This is the more traditional approach where your support services are purchased and executed through the virtualization vendor. You will find that the quality of support and resolution time should be both better and quicker when dealing directly with the maker of the virtualization products. This support may be more expensive than the alternative described below, but may also be the only fit if you are a mixed environment for servers. In the example where the virtual host systems, the management software and database engine are all on different brands of servers; it may be a better idea to get the software support directly from the virtualization vendor.
If you are unsure about which way to go in this regard, I would nudge you towards purchasing support programs that are operated directly from the virtualization vendor based on recent experience.
Hardware vendor providing support
This would be where IBM, HP, Dell or any other top-tier server hardware vendor would be your point of contact for support on all of your virtual environment components. For core questions related to the virtualization components, the natural path is an escalation to the virtualization vendor. With this setup, the unfortunate consequence is that the resolution time for support operations will be increased due to the extra steps required in having the support operations originate through the hardware vendor.
This option may have slightly better pricing to the end customer, as the top-tier hardware vendors aggregate sales will drive volume pricing and appear as a complete solution. This also is a convenience as it can generally be rolled into a large implementation and function as part of the same purchase process. Probably the strongest positive in this mode is when any issues that are determined to be part of the hardware environment, they are going to be resolved quicker with all parties involved.

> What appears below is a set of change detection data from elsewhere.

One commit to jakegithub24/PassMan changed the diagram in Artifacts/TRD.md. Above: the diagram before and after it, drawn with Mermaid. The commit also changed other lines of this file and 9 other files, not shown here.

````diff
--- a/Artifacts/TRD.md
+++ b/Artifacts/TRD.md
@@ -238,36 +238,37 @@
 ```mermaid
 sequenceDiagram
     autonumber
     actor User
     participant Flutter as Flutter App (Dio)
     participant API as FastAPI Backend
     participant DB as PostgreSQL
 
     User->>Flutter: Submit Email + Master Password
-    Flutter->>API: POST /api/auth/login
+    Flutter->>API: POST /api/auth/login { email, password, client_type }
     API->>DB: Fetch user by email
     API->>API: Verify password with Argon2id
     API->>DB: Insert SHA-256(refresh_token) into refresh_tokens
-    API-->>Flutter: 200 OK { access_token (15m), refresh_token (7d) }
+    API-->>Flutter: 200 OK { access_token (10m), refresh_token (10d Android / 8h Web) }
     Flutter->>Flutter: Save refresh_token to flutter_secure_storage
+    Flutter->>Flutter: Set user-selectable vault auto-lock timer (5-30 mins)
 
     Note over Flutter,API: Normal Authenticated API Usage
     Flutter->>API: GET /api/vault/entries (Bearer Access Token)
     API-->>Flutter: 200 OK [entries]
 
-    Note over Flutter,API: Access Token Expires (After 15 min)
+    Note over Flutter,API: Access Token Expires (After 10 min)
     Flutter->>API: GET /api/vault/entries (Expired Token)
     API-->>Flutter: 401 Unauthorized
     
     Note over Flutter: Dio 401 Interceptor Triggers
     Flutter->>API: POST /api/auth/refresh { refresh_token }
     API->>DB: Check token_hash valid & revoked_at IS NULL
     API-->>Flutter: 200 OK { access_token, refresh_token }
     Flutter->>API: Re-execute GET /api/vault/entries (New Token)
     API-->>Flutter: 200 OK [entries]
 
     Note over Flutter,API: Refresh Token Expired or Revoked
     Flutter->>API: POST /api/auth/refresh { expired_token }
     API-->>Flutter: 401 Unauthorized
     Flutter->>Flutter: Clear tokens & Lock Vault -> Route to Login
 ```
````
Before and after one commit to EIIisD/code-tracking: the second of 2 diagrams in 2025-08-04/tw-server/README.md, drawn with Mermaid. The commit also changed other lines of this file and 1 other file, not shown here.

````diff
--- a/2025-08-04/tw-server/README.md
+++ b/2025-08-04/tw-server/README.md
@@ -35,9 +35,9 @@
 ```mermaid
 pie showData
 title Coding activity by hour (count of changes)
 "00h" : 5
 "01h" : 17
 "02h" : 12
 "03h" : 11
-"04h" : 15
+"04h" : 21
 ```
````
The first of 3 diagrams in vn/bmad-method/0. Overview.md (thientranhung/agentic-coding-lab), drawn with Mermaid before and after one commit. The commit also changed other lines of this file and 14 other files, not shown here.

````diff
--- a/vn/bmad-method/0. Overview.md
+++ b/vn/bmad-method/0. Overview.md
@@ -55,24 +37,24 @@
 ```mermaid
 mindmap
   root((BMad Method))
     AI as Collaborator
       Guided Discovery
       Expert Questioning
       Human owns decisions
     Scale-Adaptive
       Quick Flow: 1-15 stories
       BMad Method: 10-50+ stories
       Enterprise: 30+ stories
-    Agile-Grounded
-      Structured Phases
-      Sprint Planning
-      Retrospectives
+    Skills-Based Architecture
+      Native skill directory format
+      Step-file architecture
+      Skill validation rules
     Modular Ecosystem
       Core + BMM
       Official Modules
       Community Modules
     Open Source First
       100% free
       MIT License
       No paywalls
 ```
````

Okay, now what?
Why has this been laid out here? I just want you to be sure of what you are getting into with your support engagements and put your expectations in line with the stated deliverables. If you purchase your support through your hardware vendor, you may not be able to call VMware, Citrix, Microsoft or whoever your virtualization platform is provided by directly. This may add frustrating time to go through the basic troubleshooting first or even deal with quality of support issues.